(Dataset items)
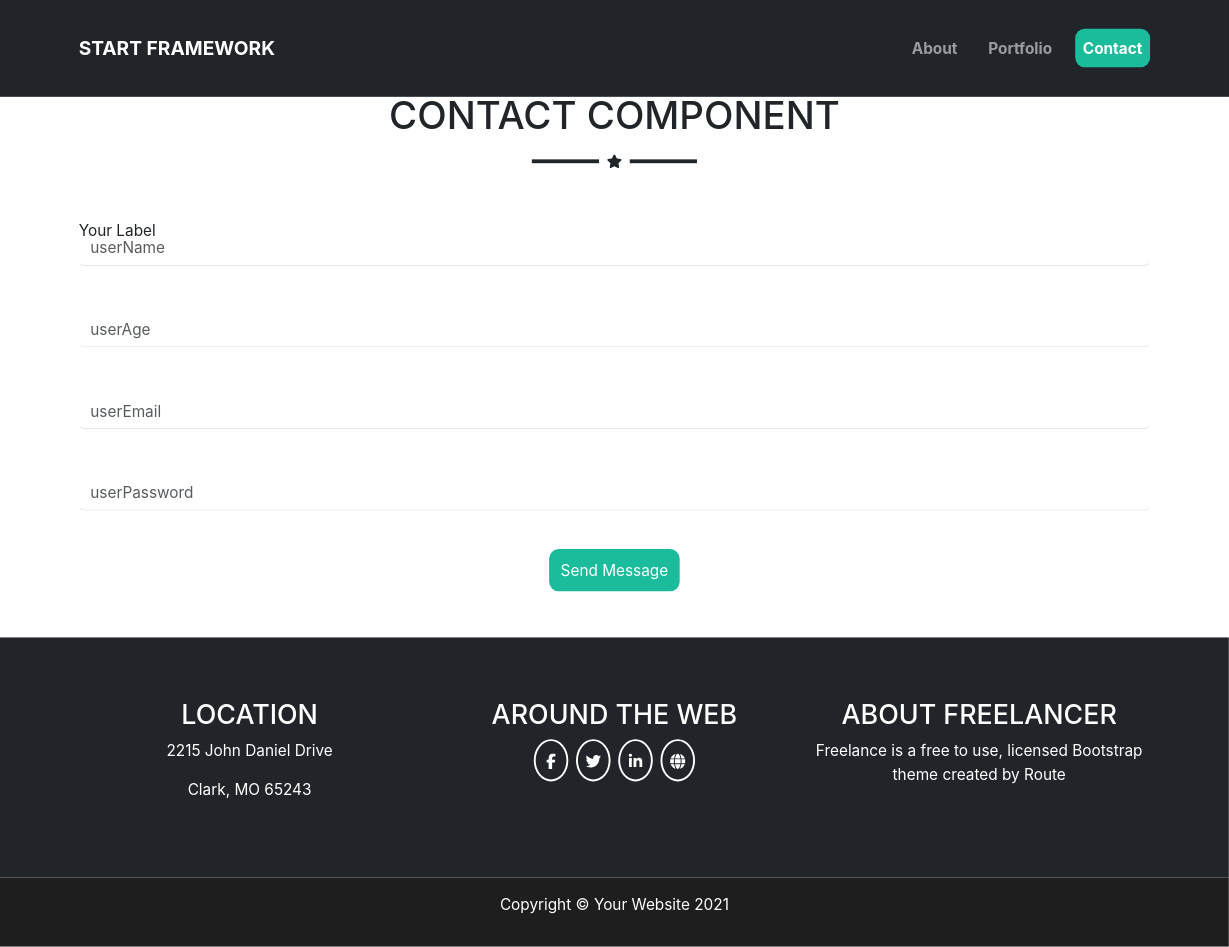
Repository: YomnaWegdan/startFramework
Page: /contact
These files come from the project's save history. The page is drawn as it stood at one moment and after the next save; the edit follows.
The browser window is 1280 px wide. The pictures show the whole page, at 96% of full size.
The project was rebuilt for these pictures with package versions that can differ from the ones it lists, and the page was loaded fresh each time. Also part of the build but not shown: src/Components/Home.jsx, src/Components/About.jsx, src/Components/Error.jsx, src/Components/Portfolio.jsx.

Above is the page before, as saved 2024-02-06 00:46:18.

After the next save:
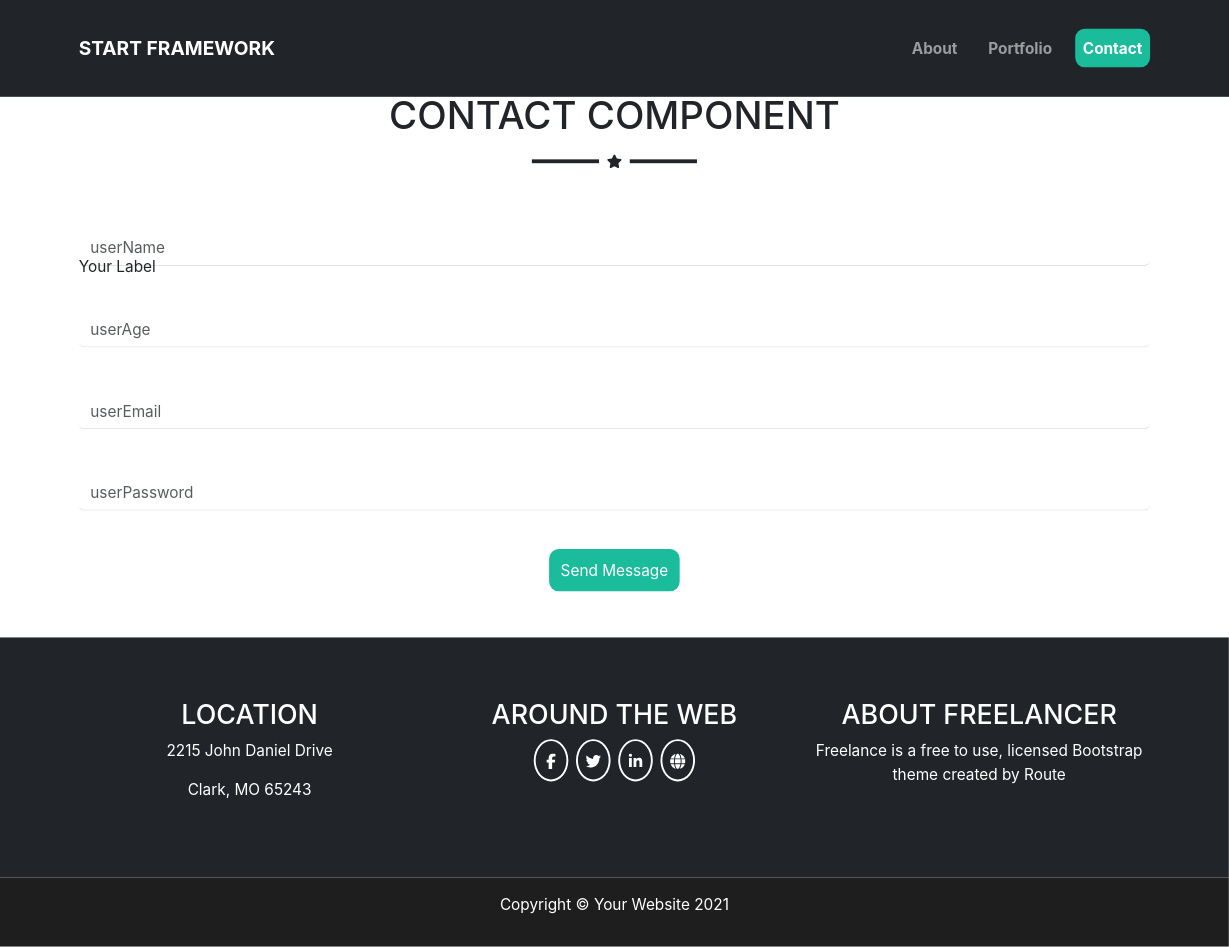
Saved 17 s later.
--- a/src/Components/Contact.jsx
+++ b/src/Components/Contact.jsx
@@ -31,7 +31,7 @@ export default function Contact() {
                   name="name"
                   onFocus={handleFocus}
                 />
-                <label className=" position-absolute start-0 top-0  translate-middle-y " htmlFor="yourInput">Your Label</label>
+                <label className=" position-absolute start-0  translate-middle-y " htmlFor="yourInput">Your Label</label>
                 </div>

Problem to solve →
Please repeat all of the data exactly as it stands, leaving the pictures out.

Answer to this problem →
Repository: YomnaWegdan/startFramework
Page: /contact
These files come from the project's save history. The page is drawn as it stood at one moment and after the next save; the edit follows.
The browser window is 1280 px wide. The pictures show the whole page, at 96% of full size.
The project was rebuilt for these pictures with package versions that can differ from the ones it lists, and the page was loaded fresh each time. Also part of the build but not shown: src/Components/Home.jsx, src/Components/About.jsx, src/Components/Error.jsx, src/Components/Portfolio.jsx.

Above is the page before, as saved 2024-02-06 00:46:18.

After the next save:
Saved 17 s later.
--- a/src/Components/Contact.jsx
+++ b/src/Components/Contact.jsx
@@ -31,7 +31,7 @@ export default function Contact() {
                   name="name"
                   onFocus={handleFocus}
                 />
-                <label className=" position-absolute start-0 top-0  translate-middle-y " htmlFor="yourInput">Your Label</label>
+                <label className=" position-absolute start-0  translate-middle-y " htmlFor="yourInput">Your Label</label>
                 </div>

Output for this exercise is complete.